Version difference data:
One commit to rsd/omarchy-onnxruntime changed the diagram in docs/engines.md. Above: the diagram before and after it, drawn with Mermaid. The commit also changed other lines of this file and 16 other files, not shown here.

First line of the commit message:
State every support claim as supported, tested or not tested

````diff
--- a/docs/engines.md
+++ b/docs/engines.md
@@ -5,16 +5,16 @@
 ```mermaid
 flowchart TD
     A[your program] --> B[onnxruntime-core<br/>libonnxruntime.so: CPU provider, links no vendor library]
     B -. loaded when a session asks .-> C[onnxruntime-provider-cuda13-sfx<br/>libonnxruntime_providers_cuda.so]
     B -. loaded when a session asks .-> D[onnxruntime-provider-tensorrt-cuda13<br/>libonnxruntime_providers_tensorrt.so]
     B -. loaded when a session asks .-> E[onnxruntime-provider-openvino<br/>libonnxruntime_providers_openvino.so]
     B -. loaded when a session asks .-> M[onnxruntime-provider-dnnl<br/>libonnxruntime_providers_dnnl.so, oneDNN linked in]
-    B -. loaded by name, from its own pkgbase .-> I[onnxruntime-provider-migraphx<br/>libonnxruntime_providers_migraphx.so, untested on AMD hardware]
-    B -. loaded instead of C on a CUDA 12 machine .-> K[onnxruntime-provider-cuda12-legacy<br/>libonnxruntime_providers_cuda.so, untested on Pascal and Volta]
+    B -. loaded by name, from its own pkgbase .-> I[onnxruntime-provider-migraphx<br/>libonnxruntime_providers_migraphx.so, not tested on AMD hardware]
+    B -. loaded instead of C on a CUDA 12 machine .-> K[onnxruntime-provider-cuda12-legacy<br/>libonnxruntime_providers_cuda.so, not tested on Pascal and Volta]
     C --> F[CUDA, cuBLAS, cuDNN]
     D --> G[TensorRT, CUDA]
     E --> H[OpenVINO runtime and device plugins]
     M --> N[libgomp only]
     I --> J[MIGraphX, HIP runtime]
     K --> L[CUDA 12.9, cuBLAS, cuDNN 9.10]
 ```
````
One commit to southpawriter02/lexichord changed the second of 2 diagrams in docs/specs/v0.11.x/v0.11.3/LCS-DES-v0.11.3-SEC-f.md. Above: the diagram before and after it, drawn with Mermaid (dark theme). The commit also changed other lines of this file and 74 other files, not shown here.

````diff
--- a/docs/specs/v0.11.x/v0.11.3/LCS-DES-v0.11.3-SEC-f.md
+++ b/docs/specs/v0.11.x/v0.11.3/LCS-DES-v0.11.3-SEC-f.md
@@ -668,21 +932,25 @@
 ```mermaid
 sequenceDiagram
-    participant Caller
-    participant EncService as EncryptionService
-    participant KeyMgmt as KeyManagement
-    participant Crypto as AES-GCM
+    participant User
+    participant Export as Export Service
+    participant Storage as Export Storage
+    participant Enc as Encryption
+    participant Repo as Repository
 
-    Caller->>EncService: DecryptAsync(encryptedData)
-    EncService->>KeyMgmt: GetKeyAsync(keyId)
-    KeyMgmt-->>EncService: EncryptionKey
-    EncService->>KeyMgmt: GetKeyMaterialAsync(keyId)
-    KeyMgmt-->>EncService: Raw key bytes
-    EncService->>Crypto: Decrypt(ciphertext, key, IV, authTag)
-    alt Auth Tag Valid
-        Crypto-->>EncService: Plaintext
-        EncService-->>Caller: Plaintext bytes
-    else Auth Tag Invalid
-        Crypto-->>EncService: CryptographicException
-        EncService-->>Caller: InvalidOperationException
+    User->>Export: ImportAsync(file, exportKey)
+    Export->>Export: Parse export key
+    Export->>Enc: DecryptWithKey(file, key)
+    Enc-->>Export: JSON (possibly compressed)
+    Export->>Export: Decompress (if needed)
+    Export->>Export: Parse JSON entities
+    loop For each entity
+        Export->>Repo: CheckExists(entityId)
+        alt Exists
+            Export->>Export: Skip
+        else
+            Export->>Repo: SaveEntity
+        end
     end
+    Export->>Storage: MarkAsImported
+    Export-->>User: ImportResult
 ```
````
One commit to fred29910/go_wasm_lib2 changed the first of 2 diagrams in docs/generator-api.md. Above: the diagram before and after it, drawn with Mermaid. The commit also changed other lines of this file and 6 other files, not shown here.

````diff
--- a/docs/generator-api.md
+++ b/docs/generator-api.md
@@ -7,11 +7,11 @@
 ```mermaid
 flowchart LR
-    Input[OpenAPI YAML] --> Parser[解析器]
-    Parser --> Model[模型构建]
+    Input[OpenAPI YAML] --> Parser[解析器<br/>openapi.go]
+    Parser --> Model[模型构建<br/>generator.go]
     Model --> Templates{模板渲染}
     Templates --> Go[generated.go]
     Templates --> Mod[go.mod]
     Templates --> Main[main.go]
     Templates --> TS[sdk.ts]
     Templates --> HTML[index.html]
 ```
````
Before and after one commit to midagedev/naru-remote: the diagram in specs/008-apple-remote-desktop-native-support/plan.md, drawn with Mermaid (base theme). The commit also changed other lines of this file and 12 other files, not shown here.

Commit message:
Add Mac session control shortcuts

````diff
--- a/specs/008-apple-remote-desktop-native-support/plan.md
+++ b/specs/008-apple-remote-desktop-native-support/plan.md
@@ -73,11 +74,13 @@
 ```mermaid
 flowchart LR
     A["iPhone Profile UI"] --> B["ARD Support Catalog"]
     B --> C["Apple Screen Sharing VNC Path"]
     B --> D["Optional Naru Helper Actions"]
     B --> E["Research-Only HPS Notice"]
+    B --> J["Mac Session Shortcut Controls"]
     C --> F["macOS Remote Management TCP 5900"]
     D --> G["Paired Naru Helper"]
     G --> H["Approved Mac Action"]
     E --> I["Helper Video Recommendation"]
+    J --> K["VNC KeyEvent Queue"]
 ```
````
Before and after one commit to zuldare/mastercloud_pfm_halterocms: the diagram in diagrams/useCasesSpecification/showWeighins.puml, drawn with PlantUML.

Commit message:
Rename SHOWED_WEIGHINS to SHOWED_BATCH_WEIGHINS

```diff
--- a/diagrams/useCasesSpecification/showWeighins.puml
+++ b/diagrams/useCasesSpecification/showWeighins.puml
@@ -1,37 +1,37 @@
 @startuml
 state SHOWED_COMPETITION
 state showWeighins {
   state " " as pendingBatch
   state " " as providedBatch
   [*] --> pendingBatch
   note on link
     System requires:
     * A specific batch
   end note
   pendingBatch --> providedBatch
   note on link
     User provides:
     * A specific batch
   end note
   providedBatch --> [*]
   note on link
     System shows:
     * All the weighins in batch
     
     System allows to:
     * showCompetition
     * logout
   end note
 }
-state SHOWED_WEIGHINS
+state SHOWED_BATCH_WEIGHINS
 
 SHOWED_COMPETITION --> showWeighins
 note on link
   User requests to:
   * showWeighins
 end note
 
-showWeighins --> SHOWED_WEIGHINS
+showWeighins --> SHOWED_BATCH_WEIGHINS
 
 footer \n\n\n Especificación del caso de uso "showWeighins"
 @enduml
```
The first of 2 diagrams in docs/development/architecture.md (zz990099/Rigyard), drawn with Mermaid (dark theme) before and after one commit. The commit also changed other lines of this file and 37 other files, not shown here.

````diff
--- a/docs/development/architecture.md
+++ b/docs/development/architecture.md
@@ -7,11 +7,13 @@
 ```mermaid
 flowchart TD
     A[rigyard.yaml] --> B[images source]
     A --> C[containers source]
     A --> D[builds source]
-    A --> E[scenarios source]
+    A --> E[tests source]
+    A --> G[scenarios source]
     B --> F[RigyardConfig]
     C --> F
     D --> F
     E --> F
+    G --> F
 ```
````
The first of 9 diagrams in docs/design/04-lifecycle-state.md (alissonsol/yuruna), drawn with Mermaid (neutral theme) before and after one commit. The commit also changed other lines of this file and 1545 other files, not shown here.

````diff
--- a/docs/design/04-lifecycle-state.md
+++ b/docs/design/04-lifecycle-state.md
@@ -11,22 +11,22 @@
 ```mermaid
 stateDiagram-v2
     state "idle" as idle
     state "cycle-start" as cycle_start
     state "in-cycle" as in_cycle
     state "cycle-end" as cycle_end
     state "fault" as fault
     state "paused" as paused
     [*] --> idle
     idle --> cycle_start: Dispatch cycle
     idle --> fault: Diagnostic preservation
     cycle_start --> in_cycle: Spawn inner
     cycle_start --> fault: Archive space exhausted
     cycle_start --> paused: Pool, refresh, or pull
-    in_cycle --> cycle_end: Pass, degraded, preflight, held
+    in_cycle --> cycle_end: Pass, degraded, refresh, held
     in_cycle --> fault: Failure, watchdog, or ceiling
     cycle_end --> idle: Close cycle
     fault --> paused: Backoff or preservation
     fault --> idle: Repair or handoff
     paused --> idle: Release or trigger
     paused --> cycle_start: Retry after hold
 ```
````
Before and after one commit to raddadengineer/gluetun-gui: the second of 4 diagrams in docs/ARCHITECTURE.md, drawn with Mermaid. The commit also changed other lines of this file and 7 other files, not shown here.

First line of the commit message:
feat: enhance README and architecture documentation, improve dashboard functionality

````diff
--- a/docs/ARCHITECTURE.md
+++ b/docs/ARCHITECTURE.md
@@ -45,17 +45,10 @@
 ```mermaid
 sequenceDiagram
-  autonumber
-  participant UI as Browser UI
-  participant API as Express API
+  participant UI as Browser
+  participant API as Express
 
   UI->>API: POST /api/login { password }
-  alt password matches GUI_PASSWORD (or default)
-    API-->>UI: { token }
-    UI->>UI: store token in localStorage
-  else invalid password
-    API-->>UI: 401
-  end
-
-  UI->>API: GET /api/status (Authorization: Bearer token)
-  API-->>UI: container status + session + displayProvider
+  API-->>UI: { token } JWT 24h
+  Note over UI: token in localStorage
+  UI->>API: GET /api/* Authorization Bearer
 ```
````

» Your assignment:
Copy out the line holding "in_cycle --> fault: Failure, watchdog, or" along with all lines after it through the end of the entries, exactly and only these.

» Expected answer:
     in_cycle --> fault: Failure, watchdog, or ceiling
     cycle_end --> idle: Close cycle
     fault --> paused: Backoff or preservation
     fault --> idle: Repair or handoff
     paused --> idle: Release or trigger
     paused --> cycle_start: Retry after hold
 ```
````
Before and after one commit to raddadengineer/gluetun-gui: the second of 4 diagrams in docs/ARCHITECTURE.md, drawn with Mermaid. The commit also changed other lines of this file and 7 other files, not shown here.

First line of the commit message:
feat: enhance README and architecture documentation, improve dashboard functionality

````diff
--- a/docs/ARCHITECTURE.md
+++ b/docs/ARCHITECTURE.md
@@ -45,17 +45,10 @@
 ```mermaid
 sequenceDiagram
-  autonumber
-  participant UI as Browser UI
-  participant API as Express API
+  participant UI as Browser
+  participant API as Express
 
   UI->>API: POST /api/login { password }
-  alt password matches GUI_PASSWORD (or default)
-    API-->>UI: { token }
-    UI->>UI: store token in localStorage
-  else invalid password
-    API-->>UI: 401
-  end
-
-  UI->>API: GET /api/status (Authorization: Bearer token)
-  API-->>UI: container status + session + displayProvider
+  API-->>UI: { token } JWT 24h
+  Note over UI: token in localStorage
+  UI->>API: GET /api/* Authorization Bearer
 ```
````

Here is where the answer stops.